American artist dedicated to commercial art, made paintings of iconic American objects, often painted with bright colors, initially pursued a successful career as a commercial illustrator. Coined a widely used expression, raised Catholic, studied commercial art, used assistants to increase his productivity, criticized for becoming merely a "business artist”, reviewers disliked his exhibits calling them superficial, facile and commercial, with no depth or indication of the significance of the subjects.
While you might be able to guess which artist is which, the two descriptions (taken from Wikipedia) are very similar, just for fun, here is a third artist;
American artist known for working with pop culture subjects. Some critics dismiss his work as kitsch, crass, and based on cynical self-merchandising, licensed to sell mutual funds and stocks, began working as a Wall Street commodities broker, found a new career as a commodities broker, did this job in order to be independent from the art market, has a number of studio assistants that create his work, tries to reach the widest possible audience by using familiar objects with sentimental value.
That’s right, artist number three is Jeff Koons, a contemporary of Kinkade. I find it remarkable how similar the descriptions of the three artists are, yet only Kinkade is dismissed from Art History, while the other two are celebrated. This feels like a type of liberal bias at work, mainly because of the respective target audiences.

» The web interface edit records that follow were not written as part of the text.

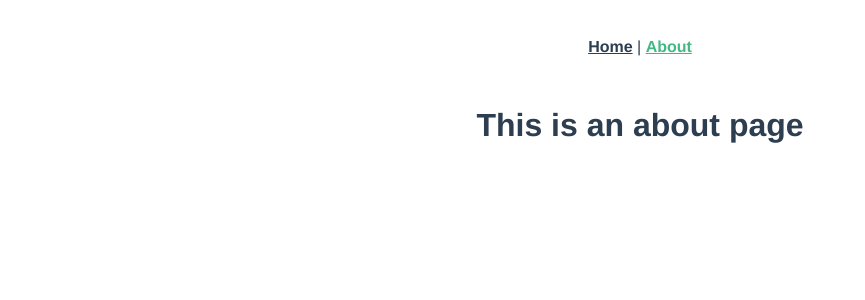
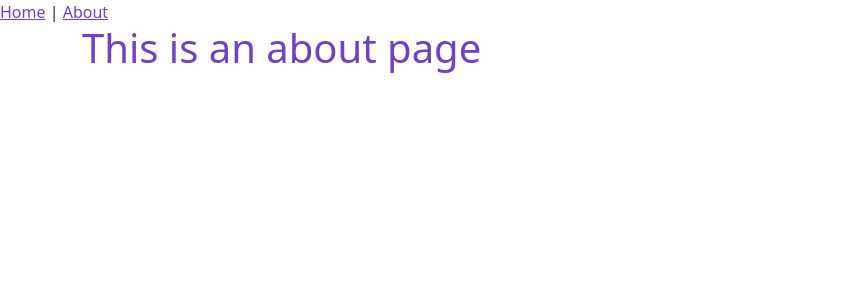
Before and after one commit to fengn/vue-shop, a Vue app: page /#/about in a window 1280 px wide. Shown: the top 300 px of the page, without its empty margins (0-865 px from the left). Built offline with nearby package versions, Linux system fonts and the light colour scheme.

Commit message:
codepen to app

```diff
--- a/src/App.vue
+++ b/src/App.vue
@@ -3,28 +3,43 @@
     <router-link to="/">Home</router-link> |
     <router-link to="/about">About</router-link>
   </div>
-  <router-view />
+  <div class="container">
+    <router-view />
+  </div>
 </template>
 
 <style lang="scss">
-#app {
-  font-family: Avenir, Helvetica, Arial, sans-serif;
-  -webkit-font-smoothing: antialiased;
-  -moz-osx-font-smoothing: grayscale;
-  text-align: center;
-  color: #2c3e50;
+$primary: #6f42c1;
+@import 'node_modules/bootstrap/scss/bootstrap';
+
+.dropdown-clip {
+  overflow: hidden;
 }
 
-#nav {
-  padding: 30px;
+.dropdown-enter-active,
+.dropdown-leave-active {
+  transition: all 0.5s ease-in-out;
+  transform: auto;
+}
 
-  a {
-    font-weight: bold;
-    color: #2c3e50;
+.dropdown-enter-from,
+.dropdown-leave-to {
+  opacity: 0;
+  transform: translateY(-300px);
+}
 
-    &.router-link-exact-active {
-      color: #42b983;
-    }
-  }
+.products-enter-active,
+.products-leave-active {
+  transition: all 0.5s ease-in-out;
+}
+
+.products-enter-from {
+  opacity: 0;
+  transform: translateX(300px);
+}
+
+.products-leave-to {
+  opacity: 0;
+  transform: translateX(-300px);
 }
 </style>
--- a/src/main.js
+++ b/src/main.js
@@ -1,7 +1,14 @@
-import { createApp } from "vue";
-import App from "./App.vue";
-import router from "./router";
+import { createApp } from 'vue'
+import App from './App.vue'
+import router from './router'
+
+import { library } from '@fortawesome/fontawesome-svg-core'
+import { FontAwesomeIcon } from '@fortawesome/vue-fontawesome'
+import { faShoppingCart } from '@fortawesome/free-solid-svg-icons'
+
+library.add(faShoppingCart)
 
 createApp(App)
   .use(router)
-  .mount("#app");
+  .component('fa', FontAwesomeIcon)
+  .mount('#app')
--- a/src/views/About.vue
+++ b/src/views/About.vue
@@ -1,5 +1,5 @@
 <template>
   <div class="about">
-    <h1>This is an about page</h1>
+    <h1 class="text-primary">This is an about page</h1>
   </div>
 </template>
--- a/src/views/Home.vue
+++ b/src/views/Home.vue
@@ -1,18 +1,10 @@
 <template>
-  <div class="home">
-    <img alt="Vue logo" src="../assets/logo.png" />
-    <HelloWorld msg="Welcome to Your Vue.js App" />
-  </div>
+  <div class="home"></div>
+  <h1 class="text-primary"><fa icon="shopping-cart" />shopping cart</h1>
 </template>
 
 <script>
-// @ is an alias to /src
-import HelloWorld from "@/components/HelloWorld.vue";
-
 export default {
-  name: "Home",
-  components: {
-    HelloWorld
-  }
-};
+  name: 'Home'
+}
 </script>
```
Also changed, not shown: src/assets/logo.png (deleted), 1 other file (tests, documents, lock files or other folders).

It seems to me that the idealized, brightly lit, fantasy cottage print my Mom owns functions much the same way an idealized brightly colored fantasy portrait print of Marilyn Monroe might for someone else with a different background. Neither Kinkade, nor Warhol, nor Koons for that matter, discuss the conceptual aspects of their work with much depth, in fact, all three encourage the viewer to take it at face value, not to read too far into it. On some level, it looks to me like all three artists are commenting on the superficial aspects of American culture, Warhol and Koons target fame and consumerism, Kinkade targets religion (although without any irony). His work is the visual manifestation of the contrived ideaology that celebrity pastors in mega churches sell to their eager congregations (Joel Osteen anyone?). They are illustrations of the Prosperity Gospel. Kinkade's images represent the new visual vernacular for a church that has lost its way in our consumer culture. Seen through this lens, Kinkade’s work becomes a devastating indictment on the church and a symbol for what has happened to Christianity in the West, although I am sure he would not agree ( he has since died and could not agree even if I wanted him to ). I find his paintings more frightening than anything Francis Bacon could imagine.
Celebrity pastor Joel Osteen
I am now 42, and while I still don’t want to paint pretty landscapes like Thomas Kinkade, the idea of creating subversive artwork that criticizes mega churches who prey on vulnerable members of their own congregations by promising that God will solve their problems if they just pray hard enough sounds enticing.
Maybe my Mom was on to something…